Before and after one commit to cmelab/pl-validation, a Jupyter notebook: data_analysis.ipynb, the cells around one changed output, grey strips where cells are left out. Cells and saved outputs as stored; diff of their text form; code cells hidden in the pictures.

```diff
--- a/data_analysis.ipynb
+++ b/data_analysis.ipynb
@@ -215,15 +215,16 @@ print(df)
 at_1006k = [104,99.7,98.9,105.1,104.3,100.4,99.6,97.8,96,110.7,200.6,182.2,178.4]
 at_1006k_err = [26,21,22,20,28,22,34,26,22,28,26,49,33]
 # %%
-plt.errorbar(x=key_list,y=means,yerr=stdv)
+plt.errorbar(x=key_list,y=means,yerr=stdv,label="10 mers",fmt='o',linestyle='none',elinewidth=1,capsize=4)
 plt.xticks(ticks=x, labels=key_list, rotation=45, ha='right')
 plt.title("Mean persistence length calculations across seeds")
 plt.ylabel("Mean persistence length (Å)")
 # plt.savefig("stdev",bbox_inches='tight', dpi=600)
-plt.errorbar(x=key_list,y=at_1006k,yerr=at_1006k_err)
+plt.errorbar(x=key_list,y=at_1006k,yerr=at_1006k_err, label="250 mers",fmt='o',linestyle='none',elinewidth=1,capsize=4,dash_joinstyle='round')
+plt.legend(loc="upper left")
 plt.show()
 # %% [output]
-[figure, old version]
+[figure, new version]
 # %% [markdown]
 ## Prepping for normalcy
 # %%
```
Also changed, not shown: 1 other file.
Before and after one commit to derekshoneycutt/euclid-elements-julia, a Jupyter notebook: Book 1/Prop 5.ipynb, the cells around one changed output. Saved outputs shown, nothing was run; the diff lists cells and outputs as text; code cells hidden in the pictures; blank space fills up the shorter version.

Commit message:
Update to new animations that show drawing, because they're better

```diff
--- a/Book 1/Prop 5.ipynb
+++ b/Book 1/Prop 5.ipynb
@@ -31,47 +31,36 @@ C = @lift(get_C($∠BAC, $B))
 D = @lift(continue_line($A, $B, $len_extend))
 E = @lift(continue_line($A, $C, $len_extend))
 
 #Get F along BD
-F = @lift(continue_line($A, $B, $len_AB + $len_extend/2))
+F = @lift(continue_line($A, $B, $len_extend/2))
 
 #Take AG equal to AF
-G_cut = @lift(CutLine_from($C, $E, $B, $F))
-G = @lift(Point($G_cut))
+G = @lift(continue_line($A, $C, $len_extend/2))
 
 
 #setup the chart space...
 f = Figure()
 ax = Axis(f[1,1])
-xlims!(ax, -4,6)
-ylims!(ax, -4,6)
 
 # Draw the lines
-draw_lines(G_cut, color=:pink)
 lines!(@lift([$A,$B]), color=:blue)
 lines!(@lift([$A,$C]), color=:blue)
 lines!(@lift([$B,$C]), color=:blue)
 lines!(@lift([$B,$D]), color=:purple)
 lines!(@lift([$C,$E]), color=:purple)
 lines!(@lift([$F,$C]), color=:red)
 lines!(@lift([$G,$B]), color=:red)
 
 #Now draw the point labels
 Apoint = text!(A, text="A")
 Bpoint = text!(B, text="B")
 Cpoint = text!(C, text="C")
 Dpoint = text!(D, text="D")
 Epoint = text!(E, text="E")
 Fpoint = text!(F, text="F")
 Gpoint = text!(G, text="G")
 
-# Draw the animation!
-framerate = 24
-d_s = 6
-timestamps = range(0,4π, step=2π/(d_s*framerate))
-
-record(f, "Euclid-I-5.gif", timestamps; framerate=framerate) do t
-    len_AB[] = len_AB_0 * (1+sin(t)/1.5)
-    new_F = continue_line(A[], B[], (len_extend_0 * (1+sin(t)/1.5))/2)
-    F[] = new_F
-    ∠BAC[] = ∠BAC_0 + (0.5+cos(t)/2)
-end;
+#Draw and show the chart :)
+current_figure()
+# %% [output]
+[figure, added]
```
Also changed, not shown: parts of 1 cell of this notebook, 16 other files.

#####

Your instructions: Check every line of the data, and copy the ones that contain "version".

Answer section:
-[figure, old version]
+[figure, new version]
Before and after one commit to derekshoneycutt/euclid-elements-julia, a Jupyter notebook: Book 1/Prop 5.ipynb, the cells around one changed output. Saved outputs shown, nothing was run; the diff lists cells and outputs as text; code cells hidden in the pictures; blank space fills up the shorter version.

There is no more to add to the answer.